Skip to main content
Mouse Embryonic Stem Cells, Mikroskopy Image  by Yung Li Chen
Helmholtz Munich | Yung Li Chen

The role of non-coding RNAs in Chromosome Segregation through Mechanisms Beyond the Sequence


Chromosome segregation, a fundamental process in cell division, ensures the precise distribution of genetic material to daughter cells. Chen et al., explore the role of non-coding RNAs contributing to the robustness of this process.

Chromosome segregation, a fundamental process in cell division, ensures the precise distribution of genetic material to daughter cells. Failure to properly segregate sister chromatids leads to errors in maintenance of genomic stability and aberrations in chromosome number or structure, which can lead to disorders like Down syndrome in humans.

To ensure robustness of this process, numerous factors and protein complexes play a role. Centromeres, located within the chromosomes, serve as attachment points for kinetochores, large protein complexes that guide chromosome segregation by interacting with mitotic spindle microtubules on one and centromeric chromatin on the other side.

Previous research has spotlighted the involvement of non-coding RNAs in regulating chromosome segregation. In mice, these RNAs are transcribed from the minor satellite repeats (MinSats) that correspond to the centromeric regions.

A study by the Torres-Padilla group delves into the mechanisms by which such non-coding RNAs influence chromosome segregation, using mouse embryonic stem cells (mESCs) as a model.

First, they discovered that transcription from either forward or reverse MinSat strands respectively, is vital for kinetochore localization and accurate chromosome segregation. By investigating the nature of binding between the kinetochore complex factor CENPC and the RNA, in collaborative work with Michael Sattler’s group, an expert in RNA structure and function, they have found out that MinSat RNAs adopt a specific RNA stem-loop secondary structure.

Even more, the human satellite transcribed from centromere 21, which shares only 53% of sequence similarity to the mouse MinSat, also adopts a similar secondary structure. Thus, the authors propose a new model where it is not the sequence conservation but rather the structural conservation that is responsible for the role of centromeric non-coding RNAs in chromosome segregation.

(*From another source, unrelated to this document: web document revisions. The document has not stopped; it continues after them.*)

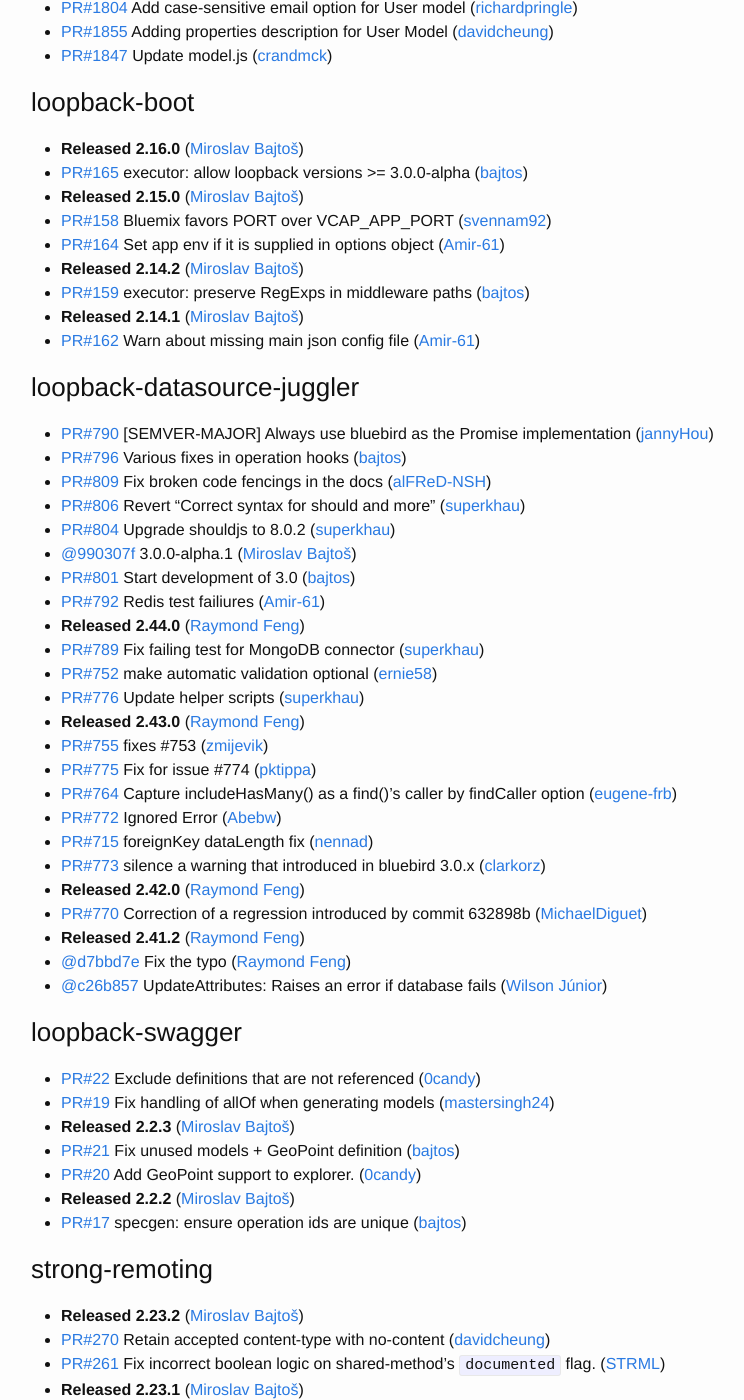
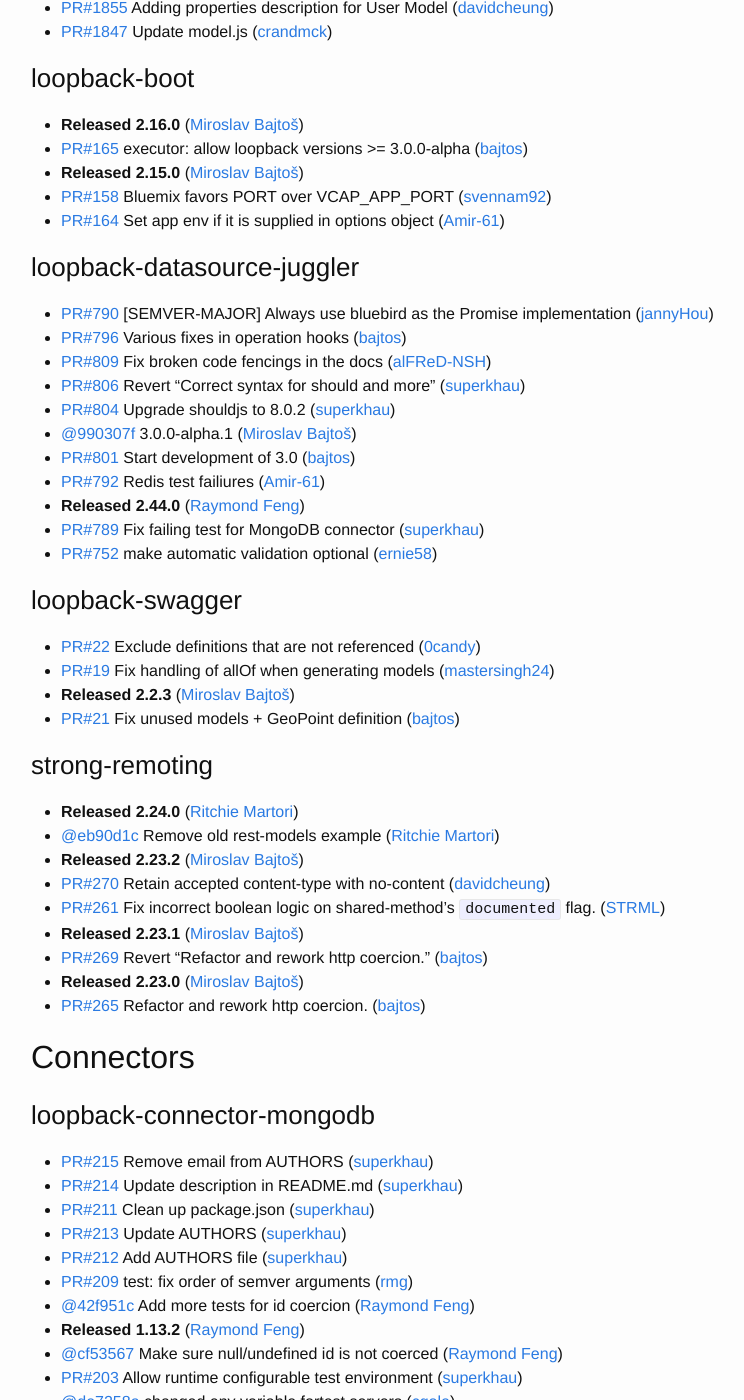
Before and after one commit to strongloop/loopback, a Jekyll site: the page built from index.md, in a window 1280 px wide and 1400 px high, scrolled down 840 px. Shown: the whole window, without its empty margins (239-983 px from the left). Built offline with Jekyll 4.4.1, drawn with Linux system fonts in a browser that asks for light colours; some of the changed text lies outside the part shown.

Commit message:
Update changelog

```diff
--- a/index.md
+++ b/index.md
@@ -42,10 +41,6 @@
  * **Released 2.15.0** ([Miroslav Bajtoš](https://github.com/bajtos))
  * [PR#158](https://github.com/strongloop/loopback-boot/pull/158) Bluemix favors PORT over VCAP_APP_PORT ([svennam92](https://github.com/svennam92))
  * [PR#164](https://github.com/strongloop/loopback-boot/pull/164) Set app env if it is supplied in options object ([Amir-61](https://github.com/Amir-61))
- * **Released 2.14.2** ([Miroslav Bajtoš](https://github.com/bajtos))
- * [PR#159](https://github.com/strongloop/loopback-boot/pull/159) executor: preserve RegExps in middleware paths ([bajtos](https://github.com/bajtos))
- * **Released 2.14.1** ([Miroslav Bajtoš](https://github.com/bajtos))
- * [PR#162](https://github.com/strongloop/loopback-boot/pull/162) Warn about missing main json config file ([Amir-61](https://github.com/Amir-61))
 
 
 ### loopback-datasource-juggler
@@ -60,19 +55,6 @@
  * **Released 2.44.0** ([Raymond Feng](https://github.com/raymondfeng))
  * [PR#789](https://github.com/strongloop/loopback-datasource-juggler/pull/789) Fix failing test for MongoDB connector ([superkhau](https://github.com/superkhau))
  * [PR#752](https://github.com/strongloop/loopback-datasource-juggler/pull/752) make automatic validation optional ([ernie58](https://github.com/ernie58))
- * [PR#776](https://github.com/strongloop/loopback-datasource-juggler/pull/776) Update helper scripts ([superkhau](https://github.com/superkhau))
- * **Released 2.43.0** ([Raymond Feng](https://github.com/raymondfeng))
- * [PR#755](https://github.com/strongloop/loopback-datasource-juggler/pull/755) fixes #753 ([zmijevik](https://github.com/zmijevik))
- * [PR#775](https://github.com/strongloop/loopback-datasource-juggler/pull/775) Fix for issue #774 ([pktippa](https://github.com/pktippa))
- * [PR#764](https://github.com/strongloop/loopback-datasource-juggler/pull/764) Capture includeHasMany() as a find()'s caller by findCaller option ([eugene-frb](https://github.com/eugene-frb))
- * [PR#772](https://github.com/strongloop/loopback-datasource-juggler/pull/772) Ignored Error ([Abebw](https://github.com/Abebw))
- * [PR#715](https://github.com/strongloop/loopback-datasource-juggler/pull/715) foreignKey dataLength fix ([nennad](https://github.com/nennad))
- * [PR#773](https://github.com/strongloop/loopback-datasource-juggler/pull/773) silence a warning that introduced in bluebird 3.0.x ([clarkorz](https://github.com/clarkorz))
- * **Released 2.42.0** ([Raymond Feng](https://github.com/raymondfeng))
- * [PR#770](https://github.com/strongloop/loopback-datasource-juggler/pull/770) Correction of a regression introduced by commit 632898b ([MichaelDiguet](https://github.com/MichaelDiguet))
- * **Released 2.41.2** ([Raymond Feng](https://github.com/raymondfeng))
- * [@d7bbd7e](https://github.com/strongloop/loopback-datasource-juggler/commit/d7bbd7e215073f6d484ebe06c132d19ba2aa4d72) Fix the typo ([Raymond Feng](https://github.com/raymondfeng))
- * [@c26b857](https://github.com/strongloop/loopback-datasource-juggler/commit/c26b857a87b3431e5e9fe43a697ee67bb2566fb4) UpdateAttributes: Raises an error if database fails ([Wilson Júnior](https://github.com/wpjunior))
 
 
 ### loopback-swagger
@@ -80,12 +62,11 @@
  * [PR#19](https://github.com/strongloop/loopback-swagger/pull/19) Fix handling of allOf when generating models ([mastersingh24](https://github.com/mastersingh24))
  * **Released 2.2.3** ([Miroslav Bajtoš](https://github.com/bajtos))
  * [PR#21](https://github.com/strongloop/loopback-swagger/pull/21) Fix unused models + GeoPoint definition ([bajtos](https://github.com/bajtos))
- * [PR#20](https://github.com/strongloop/loopback-swagger/pull/20) Add GeoPoint support to explorer. ([0candy](https://github.com/0candy))
- * **Released 2.2.2** ([Miroslav Bajtoš](https://github.com/bajtos))
- * [PR#17](https://github.com/strongloop/loopback-swagger/pull/17) specgen: ensure operation ids are unique ([bajtos](https://github.com/bajtos))
 
 
 ### strong-remoting
+ * **Released 2.24.0** ([Ritchie Martori](https://github.com/ritch))
+ * [@eb90d1c](https://github.com/strongloop/strong-remoting/commit/eb90d1c544144d8a5cffb8cfce1d3deca0a6125b) Remove old rest-models example ([Ritchie Martori](https://github.com/ritch))
  * **Released 2.23.2** ([Miroslav Bajtoš](https://github.com/bajtos))
  * [PR#270](https://github.com/strongloop/strong-remoting/pull/270) Retain accepted content-type with no-content ([davidcheung](https://github.com/davidcheung))
  * [PR#261](https://github.com/strongloop/strong-remoting/pull/261) Fix incorrect boolean logic on shared-method's `documented` flag. ([STRML](https://github.com/STRML))
@@ -110,19 +91,6 @@
  * [@cf53567](https://github.com/strongloop/loopback-connector-mongodb/commit/cf53567142f9500f250aeefc1c61ad4271c8ba20) Make sure null/undefined id is not coerced ([Raymond Feng](https://github.com/raymondfeng))
  * [PR#203](https://github.com/strongloop/loopback-connector-mongodb/pull/203) Allow runtime configurable test environment ([superkhau](https://github.com/superkhau))
  * [@de7258a](https://github.com/strongloop/loopback-connector-mongodb/commit/de7258a44dd66d40418e51dae86be1d419d3c206) changed env variable fortest servers ([cgole](https://github.com/cgole))
- * **Released 1.13.1** ([Raymond Feng](https://github.com/raymondfeng))
- * [@15b360c](https://github.com/strongloop/loopback-connector-mongodb/commit/15b360ca304fed503cb3a7e77918e50ca99ac1d4) Fix the test set up ([Raymond Feng](https://github.com/raymondfeng))
-
-
-### loopback-connector-mssql
- * **Released 2.3.3** ([Raymond Feng](https://github.com/raymondfeng))
- * [PR#62](https://github.com/strongloop/loopback-connector-mssql/pull/62) Fixed buildPartitionByFirst's 'where' argument. ([eugene-frb](https://github.com/eugene-frb))
- * **Released 2.3.2** ([Raymond Feng](https://github.com/raymondfeng))
- * [PR#61](https://github.com/strongloop/loopback-connector-mssql/pull/61) Add PARTITION BY to T-SQL query for include filter(to replace pull request #60) ([eugene-frb](https://github.com/eugene-frb))
-
-
-### loopback-connector-mysql
- * [PR#134](https://github.com/strongloop/loopback-connector-mysql/pull/134) Add mysql CI host ([cgole](https://github.com/cgole))
 
 
 ### loopback-connector-oracle
@@ -130,15 +98,10 @@
  * [@e7b5a69](https://github.com/strongloop/loopback-connector-oracle/commit/e7b5a6992afd87a12e0e903c7ecac868100fe958) Upgrade oracle driver version ([Raymond Feng](https://github.com/raymondfeng))
 
 
-### loopback-connector-postgresql
- * [PR#119](https://github.com/strongloop/loopback-connector-postgresql/pull/119) add CI DB server ([cgole](https://github.com/cgole))
-
-
 ### loopback-connector-remote
  * [PR#31](https://github.com/strongloop/loopback-connector-remote/pull/31) Test fixes ([superkhau](https://github.com/superkhau))
  * [PR#29](https://github.com/strongloop/loopback-connector-remote/pull/29) Cleaning up obsolete or unused files & dependencies ([glesage](https://github.com/glesage))
  * [PR#28](https://github.com/strongloop/loopback-connector-remote/pull/28) Add test for custom http.path configuration. ([richardpringle](https://github.com/richardpringle))
- * [PR#27](https://github.com/strongloop/loopback-connector-remote/pull/27) test: load the correct Remote instance ([bajtos](https://github.com/bajtos))
 
 
 ### loopback-connector-soap
@@ -153,7 +116,6 @@
  * [PR#184](https://github.com/strongloop/loopback-sdk-angular/pull/184) Fix request interceptor to process all requests on same host as urlBase ([partap](https://github.com/partap))
  * [@6a24f4d](https://github.com/strongloop/loopback-sdk-angular/commit/6a24f4d9892d44335cbea8ec7a10055fc9b78168) Send auth header to all URLs on the same host ([Partap Davis](https://github.com/partap))
  * [PR#193](https://github.com/strongloop/loopback-sdk-angular/pull/193) Persisting rememberMe in localStorage ([davidcheung](https://github.com/davidcheung))
- * [PR#191](https://github.com/strongloop/loopback-sdk-angular/pull/191) WIP : Add description from model meta to docs template ([davidcheung](https://github.com/davidcheung))
 
 
 ### loopback-sdk-angular-cli
@@ -161,9 +123,6 @@
  * [@8e1fde3](https://github.com/strongloop/loopback-sdk-angular-cli/commit/8e1fde3b0254f93ad30cc3cf724b82c983d3edd9) remove ref to removed lb-ng-doc bin ([Ryan Graham](https://github.com/rmg))
  * **Released 2.0.0** ([Miroslav Bajtoš](https://github.com/bajtos))
  * [PR#36](https://github.com/strongloop/loopback-sdk-angular-cli/pull/36) [SEMVER-MAJOR] Remove lb-ng-doc and docular dependency ([bajtos](https://github.com/bajtos))
- * **Released 1.2.0** ([Miroslav Bajtoš](https://github.com/bajtos))
- * [PR#33](https://github.com/strongloop/loopback-sdk-angular-cli/pull/33) lb-ng support for async booting apps ([doublemarked](https://github.com/doublemarked))
- * [@b2eb640](https://github.com/strongloop/loopback-sdk-angular-cli/commit/b2eb640410ccfdd76c149bc42ab45c275cb17fbb) Support async booting apps (Heath Morrison)
 
 
 ### loopback-sdk-ios
@@ -172,9 +131,6 @@
  * [PR#79](https://github.com/strongloop/loopback-sdk-ios/pull/79) Enable unit test execution from `npm test` ([hideya](https://github.com/hideya))
  * [PR#80](https://github.com/strongloop/loopback-sdk-ios/pull/80) Update Subclassing.md ([kexoth](https://github.com/kexoth))
  * [PR#70](https://github.com/strongloop/loopback-sdk-ios/pull/70) Remove redundant declarations of `+ (instancetype)repository` ([hideya](https://github.com/hideya))
- * [PR#76](https://github.com/strongloop/loopback-sdk-ios/pull/76) Define module for the framework (Fix Issue #72) ([hideya](https://github.com/hideya))
- * [PR#77](https://github.com/strongloop/loopback-sdk-ios/pull/77) test-server: fix Container's base class to Model ([bajtos](https://github.com/bajtos))
- * [PR#75](https://github.com/strongloop/loopback-sdk-ios/pull/75) Fix framework's exposure of non-public headers and clean-up headers for unit tests ([hideya](https://github.com/hideya))
 
 
 
@@ -198,5 +157,3 @@
 ### loopback-component-storage
  * [@24cd1a6](https://github.com/strongloop/loopback-component-storage/commit/24cd1a619e33ed1882f6ea818e3e2bd450d51d62) Remove test file ([Raymond Feng](https://github.com/raymondfeng))
  * [@685db48](https://github.com/strongloop/loopback-component-storage/commit/685db4819d972c07c45d58a1774f76dbdf95554d) Replace image ([Raymond Feng](https://github.com/raymondfeng))
- * **Released 1.6.0** ([Raymond Feng](https://github.com/raymondfeng))
- * [@fdb4c04](https://github.com/strongloop/loopback-component-storage/commit/fdb4c0464e774e512acfa39ff3847df456378e91) Add range support ([Raymond Feng](https://github.com/raymondfeng))
```
Also changed, not shown: other parts of index.md (+5 -3 lines).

This study serves as a reminder to explore less obvious avenues in scientific inquiry. In evolutionary studies, researchers often rely on sequence and transcription patterns, focusing on the most conserved elements. However, this discovery highlights the importance of considering non-conserved elements in evolutionary research, as they can converge to perform similar functions despite sequence differences.

By exploring the structural aspects of these RNAs, researchers deepen our understanding of cellular processes and evolution. Additionally, such investigations offer insights into dysregulations in disease and ageing, potentially leading to new therapies and diagnostics.

Read the full publication here.